Black Dog is the first in the series of the team of too-nice-for-his-own-good Ben Cooper and thoroughly unlikable Diane Fry. I found the case interesting and resolution was quite good. I loved the character of the retired miner, their rather recalcitrant witness, then suspect. Great local community color as well. I just found every scene with Fry in it cringe inducing. I don’t know if that is purposeful and that we are supposed to see these characters rub off on each other, inducing change over the course of a series or not.

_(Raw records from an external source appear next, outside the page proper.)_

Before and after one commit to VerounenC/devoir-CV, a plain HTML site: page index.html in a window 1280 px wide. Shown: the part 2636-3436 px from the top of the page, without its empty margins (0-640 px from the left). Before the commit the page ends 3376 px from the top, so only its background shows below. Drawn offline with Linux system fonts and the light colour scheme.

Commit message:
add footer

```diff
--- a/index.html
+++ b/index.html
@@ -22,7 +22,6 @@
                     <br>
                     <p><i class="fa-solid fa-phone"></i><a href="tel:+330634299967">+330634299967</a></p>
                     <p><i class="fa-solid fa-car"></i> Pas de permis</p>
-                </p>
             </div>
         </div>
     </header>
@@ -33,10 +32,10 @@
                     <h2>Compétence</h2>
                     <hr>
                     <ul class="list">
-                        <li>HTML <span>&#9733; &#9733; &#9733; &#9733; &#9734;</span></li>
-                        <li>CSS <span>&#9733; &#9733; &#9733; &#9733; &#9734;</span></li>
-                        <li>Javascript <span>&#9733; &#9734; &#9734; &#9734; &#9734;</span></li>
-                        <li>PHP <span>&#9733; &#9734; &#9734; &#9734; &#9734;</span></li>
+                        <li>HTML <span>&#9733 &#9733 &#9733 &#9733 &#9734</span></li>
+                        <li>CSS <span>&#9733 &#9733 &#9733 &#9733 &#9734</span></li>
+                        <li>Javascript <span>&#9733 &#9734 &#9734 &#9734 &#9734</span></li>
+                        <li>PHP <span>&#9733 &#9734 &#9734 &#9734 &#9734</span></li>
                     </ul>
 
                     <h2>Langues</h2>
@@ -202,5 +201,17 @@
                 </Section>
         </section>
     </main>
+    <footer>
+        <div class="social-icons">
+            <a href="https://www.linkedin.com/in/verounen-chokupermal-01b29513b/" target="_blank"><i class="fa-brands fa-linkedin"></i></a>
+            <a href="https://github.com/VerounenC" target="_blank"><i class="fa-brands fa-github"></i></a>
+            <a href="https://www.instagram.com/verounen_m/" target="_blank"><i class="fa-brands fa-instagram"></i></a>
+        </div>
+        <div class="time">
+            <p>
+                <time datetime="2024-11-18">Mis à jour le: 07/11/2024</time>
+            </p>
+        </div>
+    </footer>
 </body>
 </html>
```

A Killer’s Wife was a good serial killer mystery with a good twist at the end. Yardley becomes a prosecutor after she discovers her husband is a notorious serial killer. Her ex-husband is now on death row appealing his conviction and a copy cat is starting to reenact his crimes. As she investigates the copy cat hits closer and closer to home putting her and her daughter’s lives in danger and increasing the chance that her ex’s appeal will be successful. A suspenseful read.

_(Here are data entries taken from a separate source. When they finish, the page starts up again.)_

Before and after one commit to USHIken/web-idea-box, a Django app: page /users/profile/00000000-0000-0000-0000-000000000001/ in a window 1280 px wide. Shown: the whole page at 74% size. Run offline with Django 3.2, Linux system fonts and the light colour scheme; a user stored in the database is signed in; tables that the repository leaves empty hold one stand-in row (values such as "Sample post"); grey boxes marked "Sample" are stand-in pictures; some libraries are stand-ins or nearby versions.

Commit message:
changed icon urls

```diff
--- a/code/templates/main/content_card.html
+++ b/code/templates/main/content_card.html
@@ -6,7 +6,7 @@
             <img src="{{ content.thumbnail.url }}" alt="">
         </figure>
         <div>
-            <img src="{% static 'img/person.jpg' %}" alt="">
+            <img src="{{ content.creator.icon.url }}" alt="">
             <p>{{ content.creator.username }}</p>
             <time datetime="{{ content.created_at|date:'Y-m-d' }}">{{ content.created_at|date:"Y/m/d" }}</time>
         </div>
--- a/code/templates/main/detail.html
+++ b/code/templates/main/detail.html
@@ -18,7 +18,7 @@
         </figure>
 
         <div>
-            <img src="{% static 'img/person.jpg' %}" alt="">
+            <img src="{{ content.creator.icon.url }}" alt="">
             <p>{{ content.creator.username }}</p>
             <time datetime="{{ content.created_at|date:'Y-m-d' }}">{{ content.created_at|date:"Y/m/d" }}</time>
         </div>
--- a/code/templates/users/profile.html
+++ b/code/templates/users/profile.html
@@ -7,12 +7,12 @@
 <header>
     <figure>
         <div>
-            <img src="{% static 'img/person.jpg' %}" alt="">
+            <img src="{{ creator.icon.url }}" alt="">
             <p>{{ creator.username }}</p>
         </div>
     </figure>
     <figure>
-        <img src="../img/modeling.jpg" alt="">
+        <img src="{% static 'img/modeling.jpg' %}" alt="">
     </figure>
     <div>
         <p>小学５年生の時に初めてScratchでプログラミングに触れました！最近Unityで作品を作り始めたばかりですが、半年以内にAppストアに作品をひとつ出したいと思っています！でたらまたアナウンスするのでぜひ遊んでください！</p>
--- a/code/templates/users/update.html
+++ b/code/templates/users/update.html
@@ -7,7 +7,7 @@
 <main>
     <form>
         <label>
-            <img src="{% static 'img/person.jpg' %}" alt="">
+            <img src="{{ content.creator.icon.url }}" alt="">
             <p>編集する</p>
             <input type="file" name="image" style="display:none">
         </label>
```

Murder Underground is part of the British Library Crime Classics Series. In this case, an unlikable boarding house tenant, Miss Pongleton, is found strangled with a dog leash on the steps to the underground. This starts an investigation and a young man is arrested rather quickly based on his involvement in a theft. Light comedy and misdirection abound with several theories of the crime put forth by just about everyone. Fun mystery read from The Golden Age of Detective Fiction. I will say that Mavis Doreil Hay wrote three mysteries. This is the second I read and I much preferred this one to Death on the Cherwell.
Down the the River and Up to the Trees is a back to nature/folk lore/crafts/ self help book. I’m not actually sure what genre it would fall into it. It was charming to read with sections of it definitely reminding me of wisdom of my grandparents and activities from my childhood. Just an example, something as simple as bark rubbing and making charcoal. A light read that was in many ways nostalgic for me.